SEQUENCES WITHIN CYCLES
ONE of the sayings of the late O. P. Van Sweringen embodied the key explanation of the business cycle, although neither he nor his associates recognized it as being the key. He used to say, "You can't finance on a falling market," and since he held control over some 260 corporations he spoke from an abundance of experience. He meant that most new financing must be done while security prices are rising, for when they are declining most investors are reluctant to make new commitments, since they believe that by waiting a little longer they will be able to make their contemplated purchases at lower prices.

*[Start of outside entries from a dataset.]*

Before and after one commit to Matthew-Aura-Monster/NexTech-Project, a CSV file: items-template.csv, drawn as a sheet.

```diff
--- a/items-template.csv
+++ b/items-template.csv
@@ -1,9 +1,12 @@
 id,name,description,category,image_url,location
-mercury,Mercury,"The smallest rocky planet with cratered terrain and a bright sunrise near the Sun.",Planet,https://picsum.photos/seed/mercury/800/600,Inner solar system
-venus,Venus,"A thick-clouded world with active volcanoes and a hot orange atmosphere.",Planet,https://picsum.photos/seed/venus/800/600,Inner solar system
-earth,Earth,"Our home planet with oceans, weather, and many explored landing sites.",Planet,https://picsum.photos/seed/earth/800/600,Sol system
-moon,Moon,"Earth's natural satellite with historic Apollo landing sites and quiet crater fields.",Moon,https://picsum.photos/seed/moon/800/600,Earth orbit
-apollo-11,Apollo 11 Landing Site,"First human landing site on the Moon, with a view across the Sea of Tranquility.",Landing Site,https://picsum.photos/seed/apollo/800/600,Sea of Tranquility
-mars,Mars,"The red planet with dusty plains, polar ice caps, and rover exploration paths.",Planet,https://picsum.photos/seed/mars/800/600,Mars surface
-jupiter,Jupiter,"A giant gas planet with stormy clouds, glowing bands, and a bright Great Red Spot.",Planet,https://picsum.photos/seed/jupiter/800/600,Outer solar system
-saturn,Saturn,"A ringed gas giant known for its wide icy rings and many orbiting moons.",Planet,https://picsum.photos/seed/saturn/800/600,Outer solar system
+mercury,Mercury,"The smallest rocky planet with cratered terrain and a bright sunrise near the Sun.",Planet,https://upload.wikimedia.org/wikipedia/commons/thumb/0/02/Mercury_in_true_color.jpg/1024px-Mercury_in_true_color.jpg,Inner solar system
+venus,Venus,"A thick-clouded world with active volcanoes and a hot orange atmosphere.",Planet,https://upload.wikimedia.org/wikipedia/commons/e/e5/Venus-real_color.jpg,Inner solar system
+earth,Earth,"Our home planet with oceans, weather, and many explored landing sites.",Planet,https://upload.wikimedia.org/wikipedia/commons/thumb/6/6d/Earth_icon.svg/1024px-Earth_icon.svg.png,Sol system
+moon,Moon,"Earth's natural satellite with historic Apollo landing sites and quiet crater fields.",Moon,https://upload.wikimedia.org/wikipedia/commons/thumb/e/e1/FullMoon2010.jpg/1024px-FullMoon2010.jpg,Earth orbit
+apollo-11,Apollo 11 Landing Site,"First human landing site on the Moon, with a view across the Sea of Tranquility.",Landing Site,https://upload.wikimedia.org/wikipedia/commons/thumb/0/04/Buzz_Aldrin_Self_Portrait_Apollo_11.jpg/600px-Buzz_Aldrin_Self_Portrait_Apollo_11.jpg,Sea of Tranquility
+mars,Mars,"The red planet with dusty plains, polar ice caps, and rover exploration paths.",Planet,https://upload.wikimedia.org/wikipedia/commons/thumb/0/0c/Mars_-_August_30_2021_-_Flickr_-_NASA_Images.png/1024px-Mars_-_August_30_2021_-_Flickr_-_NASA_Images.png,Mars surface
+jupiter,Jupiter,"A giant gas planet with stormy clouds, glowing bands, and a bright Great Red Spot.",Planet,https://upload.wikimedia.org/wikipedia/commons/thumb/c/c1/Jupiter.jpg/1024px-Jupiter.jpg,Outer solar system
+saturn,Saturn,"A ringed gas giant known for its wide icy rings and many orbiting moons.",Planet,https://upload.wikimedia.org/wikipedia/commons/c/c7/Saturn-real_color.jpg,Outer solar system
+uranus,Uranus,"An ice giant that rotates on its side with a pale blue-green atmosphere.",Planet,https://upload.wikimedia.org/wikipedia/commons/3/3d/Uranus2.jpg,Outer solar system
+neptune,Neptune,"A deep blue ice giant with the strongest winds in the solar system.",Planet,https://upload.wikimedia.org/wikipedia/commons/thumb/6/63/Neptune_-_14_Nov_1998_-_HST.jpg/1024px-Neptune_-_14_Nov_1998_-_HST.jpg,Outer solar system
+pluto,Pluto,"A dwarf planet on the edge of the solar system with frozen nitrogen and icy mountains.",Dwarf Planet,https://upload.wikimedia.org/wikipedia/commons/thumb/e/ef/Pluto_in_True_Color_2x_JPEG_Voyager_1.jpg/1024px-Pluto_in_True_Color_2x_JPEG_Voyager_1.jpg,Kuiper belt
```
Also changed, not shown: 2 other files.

That simple observation that rising security prices favor new financing, while falling prices hinder it, explains why it is that the flow of new funds into business enterprises has always been an undulating one, with the volume of the inflow of new funds moving in long wave-like fluctuations which have preceded by some months the fluctuations of industrial production that have largely constituted the business cycles. The new funds flowing into corporation treasuries from the proceeds of the sales of new securities have promptly been used for more construction, new equipment, stocks of materials, and increased pay rolls. When the flows of funds have decreased these expansions have terminated.
It has long been a commonplace of financial comment that business confidence increases, and business sentiment becomes more optimistic, when stock prices are advancing. A great deal of derision has been directed at business men because they seemed to permit their judgments to be shaped and their attitudes to be guided by merely transitory changes in the quoted prices of stocks and bonds. Probably the business men have been more nearly in